We’re often asked by potential clients ‘what’s your take on branding’? And they’re a bit taken aback by our answer. We tell them branding, as it used to be known, is dead. The days of hiring a crack team of super-talented creatives to help you conjure up some illusory brand promise that will resonate with consumers’ deepest aspirations–and bring them (and their dollars) in droves—are done.
And we, of all people, are pleased as punch. Why? Because we were never really that interested in creating illusions in the first place. We’ve always been more about helping clients get to the truth—of who they are, of who their audience is, of how to make things that are actually valuable. And in the past it was a bit of an uphill battle. But now that folks across the business spectrum have started to see the power of real, personal engagement with actual consumers, the whole notion of branding has changed forever. And for better.
How has it changed? Well, basically, it’s a conversation now—not a monologue. It’s about figuring out what makes you tick, staying true to it—and finding the right ways connect with consumers about the common ground you share. It’s about being human, being honest, and being yourself.
It means doing a lot less talking and a lot more more listening. And it means engaging with people on their terms, not yours. Above all else, it means staying curious about what your audience cares about and turning that curiosity into tangible action. Like Dale Carnegie said: You can make more friends in two months by becoming more interested in other people than you can in two years by trying to get people interested in you.
Anyway, here’s our take on how to do that with smarts. It’s not rocket-science. And nicely, once you get the hang of it, it’s actually kind of a breeze. Think of it as a little primmer on how to be your better self—as a company, as a brand—illustrated by our pal Peter Arkle.
Genuinely care about people’s interests and encourage them to share. Hear what they have to say and be stoked by what they do. Respect their time and value their patience. And don’t overwhelm them with stuff that’s not immediately relevant. Pay close attention to their needs and meet them.
Make people feel important by rewarding their actions and promoting them or thanking them for engaging with you. Show how what they care about is what you care about, without just reflecting back their interests. Invite them on stage with you. And do whatever you can to share the spotlight.
Stay positive and helpful. Like your customers and the things they do. And delight them with seemingly random acts of kindness. Reach out without expecting anything in return and you’ll be surprised by the massive amounts of good will you can generate.
Ask their name. Get to know who they are and work to maintain an ongoing relationship. Try not to monopolize the conversation or overshare. Don’t blather on about yourself. And be wary of the temptation to switch into sales mode. Stay curious by asking questions.

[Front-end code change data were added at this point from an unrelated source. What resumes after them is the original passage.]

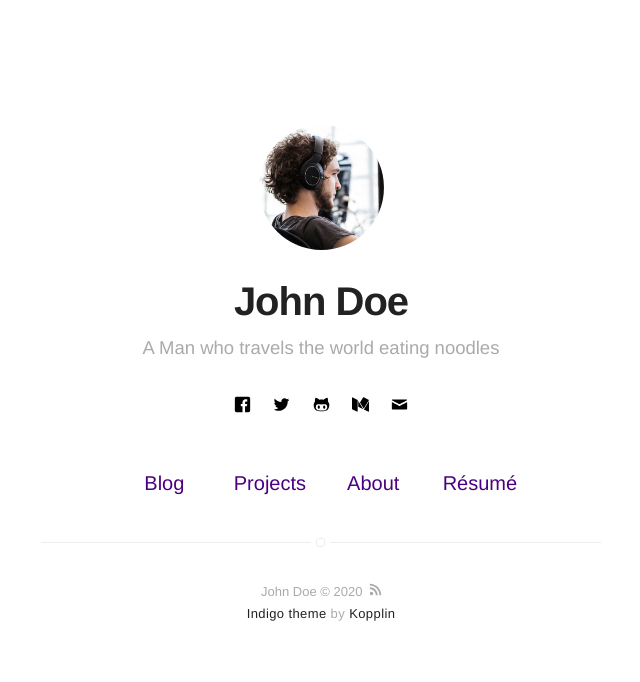
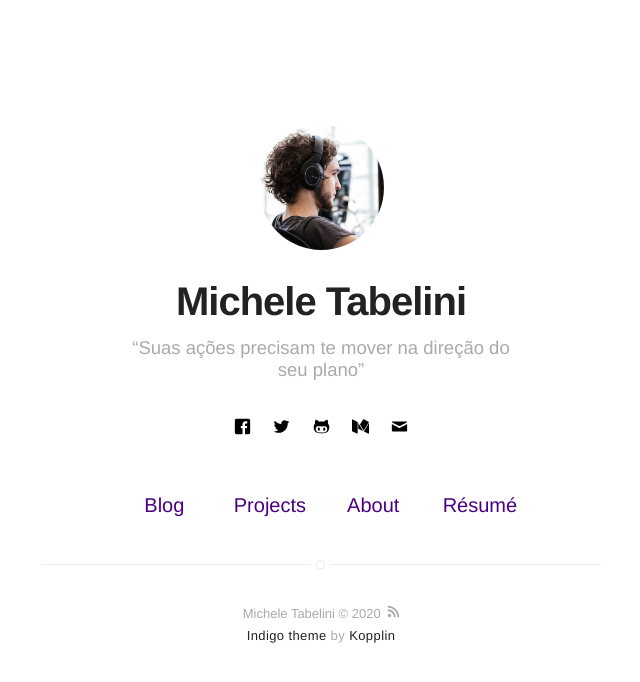
Before and after one commit to MicheleTabelini/MicheleTabelini.github.io, a Jekyll site: the page built from index.html, in a window 1280 px wide. Shown: the top 682 px of the page, without its empty margins (319-959 px from the left). Built offline with Jekyll 4.4.1, drawn with Linux system fonts in a browser that asks for light colours.

Commit message:
adding my configs

```diff
--- a/_config.yml
+++ b/_config.yml
@@ -1,9 +1,10 @@
 # main text of home
-name: John Doe
-bio: A Man who travels the world eating noodles
+name: Michele Tabelini
+bio: “Suas ações precisam te mover na direção do seu plano”
+
 
 # twitter summary info
-description: A blog about technology and stuff related
+description: Profissionalmente, engenheira. Integralmente, resiliente e praticante da gratidão como estilo de vida.
 
 # if it's an external image, update below for true
 # better with square images
```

Talk to people in terms of your shared interests. Tell stories in a context your audience already appreciates. Keep it real and keep it relevant. And try to stay mindful of the medium. Don’t expound on how awesome you are in a forum that should really be more about the things you’re both interested in.
So, long story short, don’t be a jerk.